GPS technology for the master criminal
19/02/2015

"GPS technology for the master criminal - How Criminals are using GPS to their advantage"


The IMO and Future Maritime Legislation
02/02/2015

An evening seminar with Arsenio Dominguez, Panama's ambassador to the IMO.


The Little Known Story of C- Class Submarine Operations in the Baltic in WW1
12/03/2015

A joint event with Royal Lymington YC, followed by supper


Cambria, 86 Years Old and Still Being Chased On the Race Course
19/03/2015

Joint SCG/RTYC talk by Chris Barkham, skipper of the Cambria.


The Anderson Memorial Lecture
02/03/2015

Where next for GNSS? Professor Terry Moore explores the future for Global Navigation Satellite Systems

Our History: Building and Growing

Throughout the 1970s, the working parties began to publish reports on navigation and safety issues. They covered topics from the importance of traffic separation and collision prevention in the maritime environment to fuel reserves in aircraft. As the Institute's focus broadened, it began to organise conferences to discuss these issues, on both a national and an international level.

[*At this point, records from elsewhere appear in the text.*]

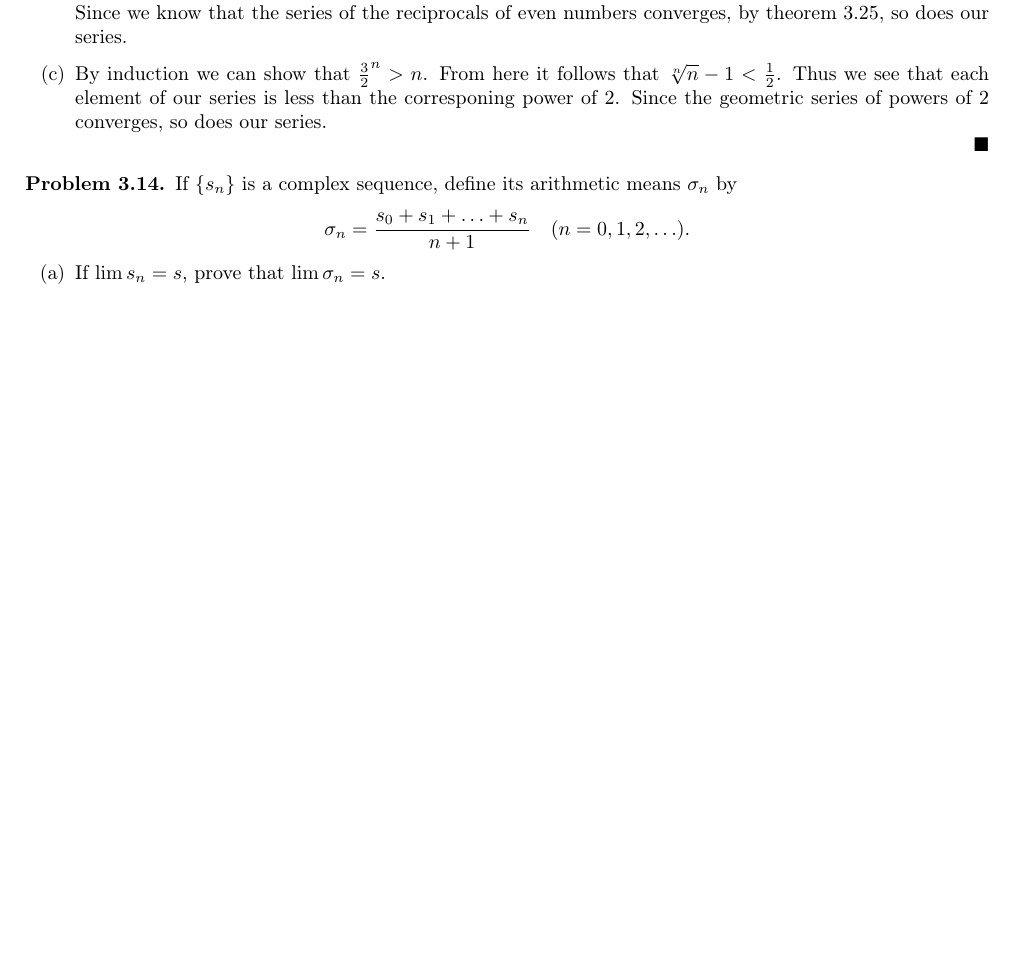
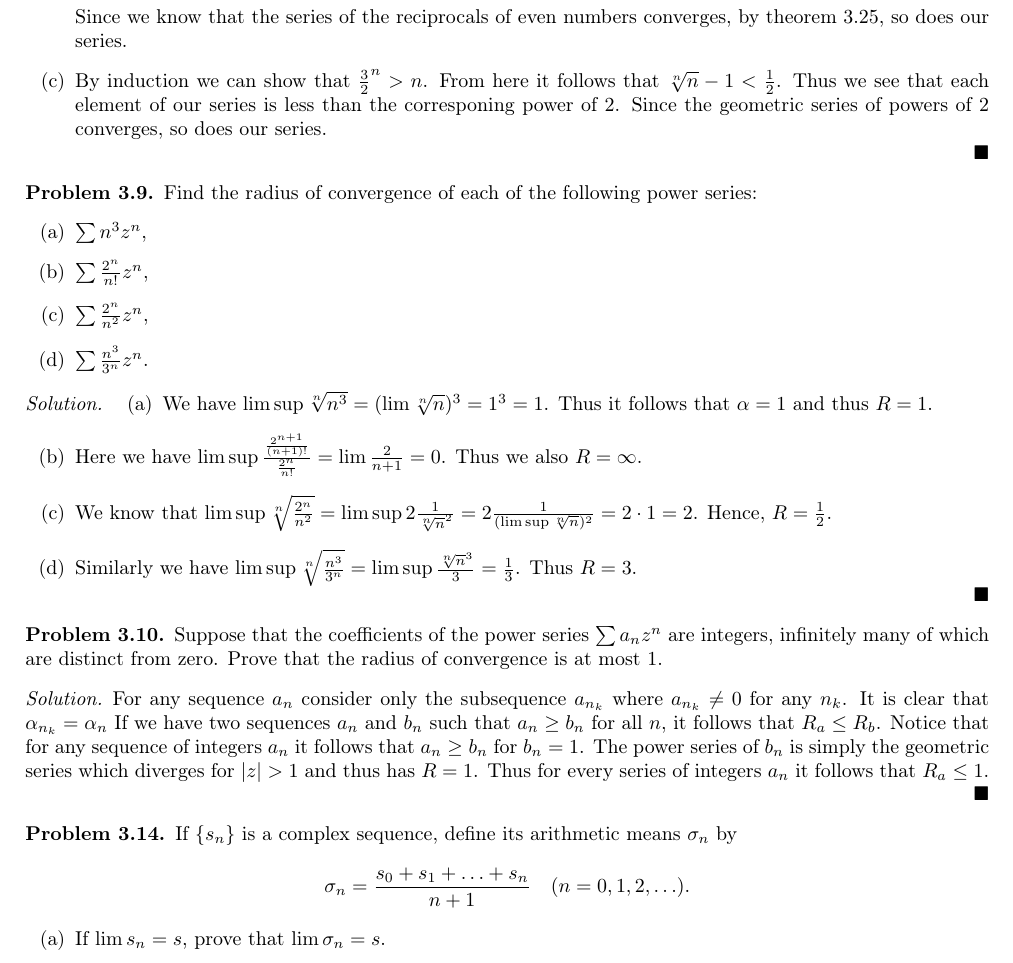
Before and after one commit to Qmxhbms1/real-analysis, a LaTeX document (main.tex, which reads exercises/chapter3.tex): part of page 8 of 11 before the commit and part of page 8 of 12 after it, cut so that both start at the same text, the shorter picture padded with empty space. Compiled offline with pdfLaTeX.

Commit message:
Added problems 3.9 and 3.10

```diff
--- a/exercises/chapter3.tex
+++ b/exercises/chapter3.tex
@@ -99,6 +99,46 @@
       Thus we see that each element of our series is less than the corresponing power of 2.
       Since the geometric series of powers of 2 converges, so does our series.
   \end{enumerate}
+\end{solution}
+
+% Problekm 3.9
+\setcounter{problem}{8}
+\begin{problem}
+  Find the radius of convergence of each of the following power series:
+  \begin{enumerate}[label=(\alph*)]
+    \item $\sum n^3 z^n$,
+    \item $\sum \frac{2^n}{n!} z^n$,
+    \item $\sum \frac{2^n}{n^2} z^n$,
+    \item $\sum \frac{n^3}{3^n} z^n$.
+  \end{enumerate}
+\end{problem}
+
+\begin{solution}
+  \begin{enumerate}[label=(\alph*)]
+    \item We have $\lim \sup \sqrt[n]{n^3} = (\lim \sqrt[n]{n})^3 = 1^3 = 1$.
+      Thus it follows that $\alpha = 1$ and thus $R = 1$.
+    \item Here we have $\lim \sup \frac{\frac{2^{n + 1}}{(n + 1)!}}{\frac{2^n}{n!}} = \lim \frac{2}{n + 1} = 0$.
+      Thus we also $R = \infty$.
+    \item We know that $\lim \sup \sqrt[n]{\frac{2^n}{n^2}} = \lim \sup 2 \frac{1}{\sqrt[n]{n}^2} = 2 \frac{1}{(\lim \sup \sqrt[n]{n})^2} = 2 \cdot 1 = 2$.
+      Hence, $R = \frac{1}{2}$.
+    \item Similarly we have $\lim \sup \sqrt[n]{\frac{n^3}{3^n}} = \lim \sup \frac{\sqrt[n]{n}^3}{3} = \frac{1}{3}$.
+      Thus $R = 3$.
+  \end{enumerate}
+\end{solution}
+
+% Problem 3.10
+\begin{problem}
+  Suppose that the coefficients of the power series $\sum a_n z^n$ are integers, infinitely many of which are distinct from zero.
+  Prove that the radius of convergence is at most $1$.
+\end{problem}
+
+\begin{solution}
+  For any sequence $a_n$ consider only the subsequence $a_{n_k}$ where $a_{n_k} \neq 0$ for any $n_k$.
+  It is clear that $\alpha_{n_k} = \alpha_{n}$
+  If we have two sequences $a_n$ and $b_n$ such that $a_n \ge b_n$ for all $n$, it follows that $R_a \le R_b$.
+  Notice that for any sequence of integers $a_n$ it follows that $a_n \ge b_n$ for $b_n = 1$.
+  The power series of $b_n$ is simply the geometric series which diverges for $|z| > 1$ and thus has $R = 1$.
+  Thus for every series of integers $a_n$ it follows that $R_a \le 1$.
 \end{solution}
 
 % Problem 3.14
```
Also changed, not shown: 2 other files.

But navigation itself had not stood still. First the development of Loran, and then in 1978, the launch of the first GPS satellite, threatened to overwhelm the very idea of needing a Royal Institute of Navigation, as position-finding became a relatively automatic - and automated - function. However, the broad church of the RIN ensured it not only survived, but found a way to thrive in the new era of satellite navigation.

In 1984, a 'Way Ahead Group' appointed by the RIN Council recommended several crucial additions to its profile, including the creation of Special Interest Groups and the launch of a populist newsletter. This later became Navigation News. It was also during the early 1980s that the Institute broadened its focus again to include animal navigation in its remit, and moved to proactively recruit younger members.

These moves, allied to a determination to embrace global satellite navigation systems and information technology as important elements in modern navigation, helped the RIN evolve into a 21st century organisation, with a broad range of support and interests. Between 1984-1994, the Institute ran a series of larger European conferences and added more and more Special Interest Groups to its portfolio, including the Land Navigation and Location Group and the Navigation on Foot Group, to reflect the growth in popularity of navigation hobbies such as geocaching, hillwalking and orienteering.

The creation of a range of competitions helped the Institute attract younger members and, more recently, we have added significant numbers of university students to the membership.